→ **WORK TASK**: Wherever "Matteo" shows up in the records below, copy the whole line.

[Revision tracking records]
-=-=-

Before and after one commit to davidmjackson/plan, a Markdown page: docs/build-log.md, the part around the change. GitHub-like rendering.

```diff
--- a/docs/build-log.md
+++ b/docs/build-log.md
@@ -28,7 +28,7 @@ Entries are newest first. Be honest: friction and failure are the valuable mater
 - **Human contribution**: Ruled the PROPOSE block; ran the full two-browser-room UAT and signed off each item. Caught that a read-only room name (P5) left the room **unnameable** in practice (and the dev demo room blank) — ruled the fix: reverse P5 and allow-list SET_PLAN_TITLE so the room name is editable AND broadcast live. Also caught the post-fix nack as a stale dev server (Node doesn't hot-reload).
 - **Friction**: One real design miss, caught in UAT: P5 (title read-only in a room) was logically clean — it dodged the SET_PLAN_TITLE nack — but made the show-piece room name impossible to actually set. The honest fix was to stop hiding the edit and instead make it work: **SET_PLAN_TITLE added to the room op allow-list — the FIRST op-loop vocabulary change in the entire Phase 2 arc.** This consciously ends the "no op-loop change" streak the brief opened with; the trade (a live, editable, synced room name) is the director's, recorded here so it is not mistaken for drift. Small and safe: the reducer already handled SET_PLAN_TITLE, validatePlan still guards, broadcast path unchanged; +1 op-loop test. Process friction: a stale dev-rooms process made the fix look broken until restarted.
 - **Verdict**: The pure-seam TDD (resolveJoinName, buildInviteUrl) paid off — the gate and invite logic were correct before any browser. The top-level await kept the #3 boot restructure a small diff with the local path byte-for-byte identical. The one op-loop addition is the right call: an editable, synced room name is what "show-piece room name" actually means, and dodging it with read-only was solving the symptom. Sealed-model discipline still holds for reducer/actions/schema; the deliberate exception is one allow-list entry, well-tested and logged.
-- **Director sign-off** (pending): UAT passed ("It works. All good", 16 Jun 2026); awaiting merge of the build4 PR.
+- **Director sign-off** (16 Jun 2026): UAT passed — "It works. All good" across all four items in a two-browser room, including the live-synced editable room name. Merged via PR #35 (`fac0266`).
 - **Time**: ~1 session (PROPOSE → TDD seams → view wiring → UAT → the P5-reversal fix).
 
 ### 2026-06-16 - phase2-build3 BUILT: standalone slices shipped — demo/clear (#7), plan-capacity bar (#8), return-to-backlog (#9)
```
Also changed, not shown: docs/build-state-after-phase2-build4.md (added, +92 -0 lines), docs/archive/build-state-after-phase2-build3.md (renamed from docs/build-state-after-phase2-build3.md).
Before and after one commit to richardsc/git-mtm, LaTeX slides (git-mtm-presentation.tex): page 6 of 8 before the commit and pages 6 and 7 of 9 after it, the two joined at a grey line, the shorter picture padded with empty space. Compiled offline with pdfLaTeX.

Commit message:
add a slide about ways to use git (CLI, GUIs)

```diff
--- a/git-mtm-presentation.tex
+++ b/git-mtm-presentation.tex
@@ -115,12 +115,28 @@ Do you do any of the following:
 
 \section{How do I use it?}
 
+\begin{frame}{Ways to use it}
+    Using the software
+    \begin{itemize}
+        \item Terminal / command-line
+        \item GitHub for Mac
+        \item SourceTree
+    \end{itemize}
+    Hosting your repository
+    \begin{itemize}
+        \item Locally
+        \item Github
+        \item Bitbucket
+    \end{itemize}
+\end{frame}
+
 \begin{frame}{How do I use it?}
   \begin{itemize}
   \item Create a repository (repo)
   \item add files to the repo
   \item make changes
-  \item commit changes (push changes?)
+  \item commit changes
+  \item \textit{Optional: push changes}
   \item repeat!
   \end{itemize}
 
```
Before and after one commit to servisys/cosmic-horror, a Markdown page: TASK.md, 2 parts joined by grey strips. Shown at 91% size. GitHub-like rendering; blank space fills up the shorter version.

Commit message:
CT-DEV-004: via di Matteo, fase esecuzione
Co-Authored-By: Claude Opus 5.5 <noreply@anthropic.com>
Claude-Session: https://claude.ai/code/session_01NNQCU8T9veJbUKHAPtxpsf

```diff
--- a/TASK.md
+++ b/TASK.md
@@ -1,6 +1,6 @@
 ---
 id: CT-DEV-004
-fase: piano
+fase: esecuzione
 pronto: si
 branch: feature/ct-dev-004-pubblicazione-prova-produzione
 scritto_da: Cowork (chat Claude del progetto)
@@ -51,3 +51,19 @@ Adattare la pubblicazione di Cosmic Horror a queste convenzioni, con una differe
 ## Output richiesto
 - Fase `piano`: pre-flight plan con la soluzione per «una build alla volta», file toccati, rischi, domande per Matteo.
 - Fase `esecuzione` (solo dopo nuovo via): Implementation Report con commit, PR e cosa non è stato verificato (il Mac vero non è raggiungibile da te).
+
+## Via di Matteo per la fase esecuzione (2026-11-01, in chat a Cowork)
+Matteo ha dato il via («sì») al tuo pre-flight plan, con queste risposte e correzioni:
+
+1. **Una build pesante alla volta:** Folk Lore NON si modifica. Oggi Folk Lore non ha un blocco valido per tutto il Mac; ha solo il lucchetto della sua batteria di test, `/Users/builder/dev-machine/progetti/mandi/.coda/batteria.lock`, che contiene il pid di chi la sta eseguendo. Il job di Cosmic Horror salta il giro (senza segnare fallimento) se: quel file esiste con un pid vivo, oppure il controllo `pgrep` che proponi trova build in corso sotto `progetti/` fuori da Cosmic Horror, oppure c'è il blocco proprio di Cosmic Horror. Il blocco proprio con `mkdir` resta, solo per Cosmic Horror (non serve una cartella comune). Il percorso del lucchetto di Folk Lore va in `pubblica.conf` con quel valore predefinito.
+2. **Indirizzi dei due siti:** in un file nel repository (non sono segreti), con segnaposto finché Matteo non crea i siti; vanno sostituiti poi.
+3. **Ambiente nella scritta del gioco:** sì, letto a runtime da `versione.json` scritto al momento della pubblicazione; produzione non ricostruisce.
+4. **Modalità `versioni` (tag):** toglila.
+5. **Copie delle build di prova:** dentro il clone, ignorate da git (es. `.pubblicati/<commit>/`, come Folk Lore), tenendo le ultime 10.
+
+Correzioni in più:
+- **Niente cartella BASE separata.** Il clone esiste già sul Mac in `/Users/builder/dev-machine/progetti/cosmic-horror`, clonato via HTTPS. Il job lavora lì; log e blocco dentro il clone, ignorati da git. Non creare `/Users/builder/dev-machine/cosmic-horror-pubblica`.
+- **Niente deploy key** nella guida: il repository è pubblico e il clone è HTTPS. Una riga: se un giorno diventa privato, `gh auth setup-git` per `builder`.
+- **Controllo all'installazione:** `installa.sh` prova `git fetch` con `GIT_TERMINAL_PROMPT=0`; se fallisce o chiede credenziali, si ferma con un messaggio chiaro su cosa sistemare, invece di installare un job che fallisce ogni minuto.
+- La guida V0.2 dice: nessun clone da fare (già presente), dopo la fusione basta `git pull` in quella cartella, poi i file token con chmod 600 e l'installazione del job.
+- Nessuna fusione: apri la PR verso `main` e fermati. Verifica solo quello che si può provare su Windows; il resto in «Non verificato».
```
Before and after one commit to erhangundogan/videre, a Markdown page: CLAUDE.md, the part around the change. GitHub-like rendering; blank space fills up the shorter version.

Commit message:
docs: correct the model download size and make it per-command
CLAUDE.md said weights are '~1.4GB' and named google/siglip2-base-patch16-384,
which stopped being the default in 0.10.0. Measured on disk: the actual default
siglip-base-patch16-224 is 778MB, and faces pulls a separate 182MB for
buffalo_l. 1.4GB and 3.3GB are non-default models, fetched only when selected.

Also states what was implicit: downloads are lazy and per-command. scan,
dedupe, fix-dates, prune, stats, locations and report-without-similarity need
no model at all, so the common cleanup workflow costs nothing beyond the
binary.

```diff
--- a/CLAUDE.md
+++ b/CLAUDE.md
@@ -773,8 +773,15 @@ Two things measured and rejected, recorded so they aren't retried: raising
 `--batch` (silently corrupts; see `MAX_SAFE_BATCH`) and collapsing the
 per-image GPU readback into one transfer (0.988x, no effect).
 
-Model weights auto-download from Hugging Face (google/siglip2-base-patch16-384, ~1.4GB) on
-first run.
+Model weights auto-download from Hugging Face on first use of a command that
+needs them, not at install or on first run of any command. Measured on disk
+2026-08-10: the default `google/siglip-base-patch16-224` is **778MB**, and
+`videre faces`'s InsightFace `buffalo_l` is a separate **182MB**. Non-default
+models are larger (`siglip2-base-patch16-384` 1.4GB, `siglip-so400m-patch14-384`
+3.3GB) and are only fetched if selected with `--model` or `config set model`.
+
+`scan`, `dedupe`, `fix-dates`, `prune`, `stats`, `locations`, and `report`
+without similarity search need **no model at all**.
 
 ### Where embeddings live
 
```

-=-=-

→ **ANSWER FOR THIS EXERCISE**:
CT-DEV-004: via di Matteo, fase esecuzione
 - Fase `piano`: pre-flight plan con la soluzione per «una build alla volta», file toccati, rischi, domande per Matteo.
+## Via di Matteo per la fase esecuzione (2026-11-01, in chat a Cowork)
+Matteo ha dato il via («sì») al tuo pre-flight plan, con queste risposte e correzioni:
+2. **Indirizzi dei due siti:** in un file nel repository (non sono segreti), con segnaposto finché Matteo non crea i siti; vanno sostituiti poi.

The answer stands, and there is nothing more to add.